• **Exercise prompt**: Go through the data line by line. Copy each one holding the string "cells".

• **Revision comparison data**:
■ ■ ■
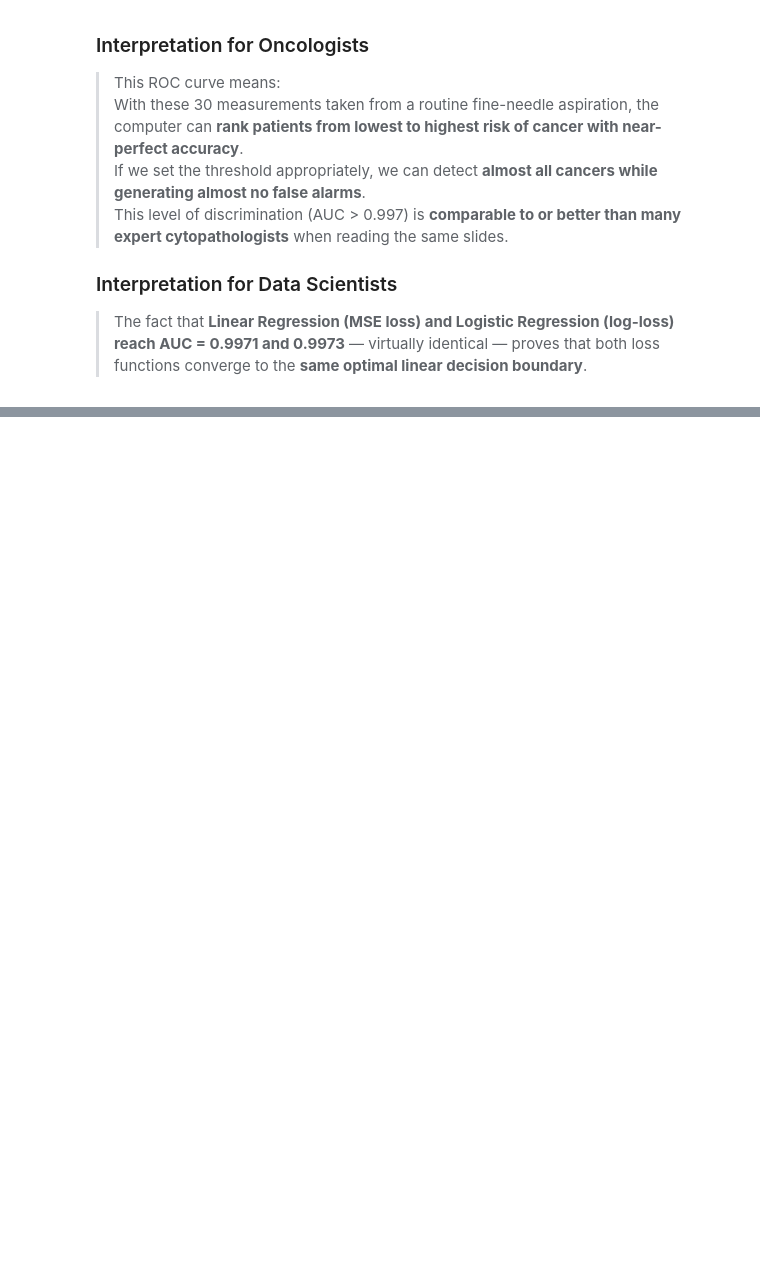
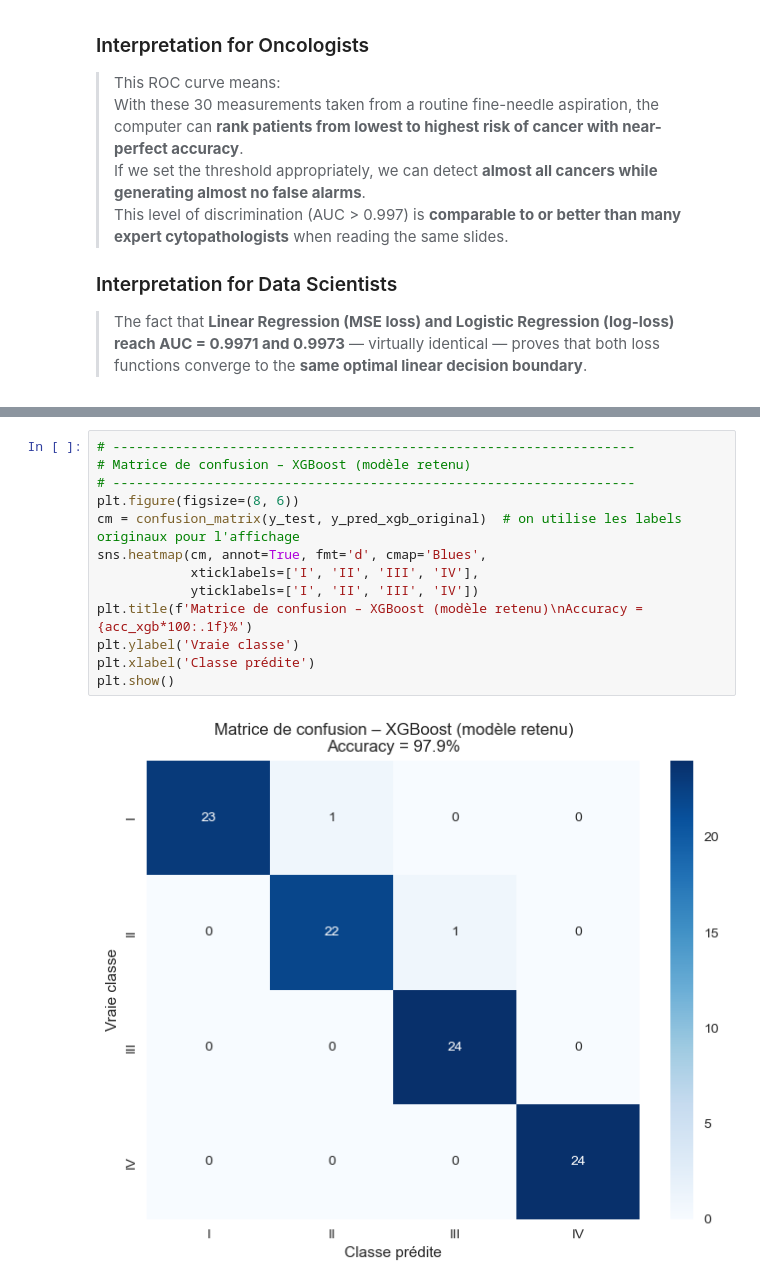
Before and after one commit to youssef060902/Algonomads_ML, a Jupyter notebook: Project.ipynb, the cells around one changed output, grey strips where cells are left out. Saved outputs shown, nothing was run; the diff lists cells and outputs as text; blank space fills up the shorter version.

```diff
--- a/Project.ipynb
+++ b/Project.ipynb
@@ -1056,0 +1016,15 @@ The **ROC curve** shows how well a model can **separate malignant from benign tu
+# %%
+# -------------------------------------------------------------------
+# Matrice de confusion – XGBoost (modèle retenu)
+# -------------------------------------------------------------------
+plt.figure(figsize=(8, 6))
+cm = confusion_matrix(y_test, y_pred_xgb_original)  # on utilise les labels originaux pour l'affichage
+sns.heatmap(cm, annot=True, fmt='d', cmap='Blues',
+            xticklabels=['I', 'II', 'III', 'IV'],
+            yticklabels=['I', 'II', 'III', 'IV'])
+plt.title(f'Matrice de confusion – XGBoost (modèle retenu)\nAccuracy = {acc_xgb*100:.1f}%')
+plt.ylabel('Vraie classe')
+plt.xlabel('Classe prédite')
+plt.show()
+# %% [output]
+[figure, added]
```
Also changed, not shown: parts of 15 cells of this notebook.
■ ■ ■
• **Response area**:
Before and after one commit to youssef060902/Algonomads_ML, a Jupyter notebook: Project.ipynb, the cells around one changed output, grey strips where cells are left out. Saved outputs shown, nothing was run; the diff lists cells and outputs as text; blank space fills up the shorter version.
Also changed, not shown: parts of 15 cells of this notebook.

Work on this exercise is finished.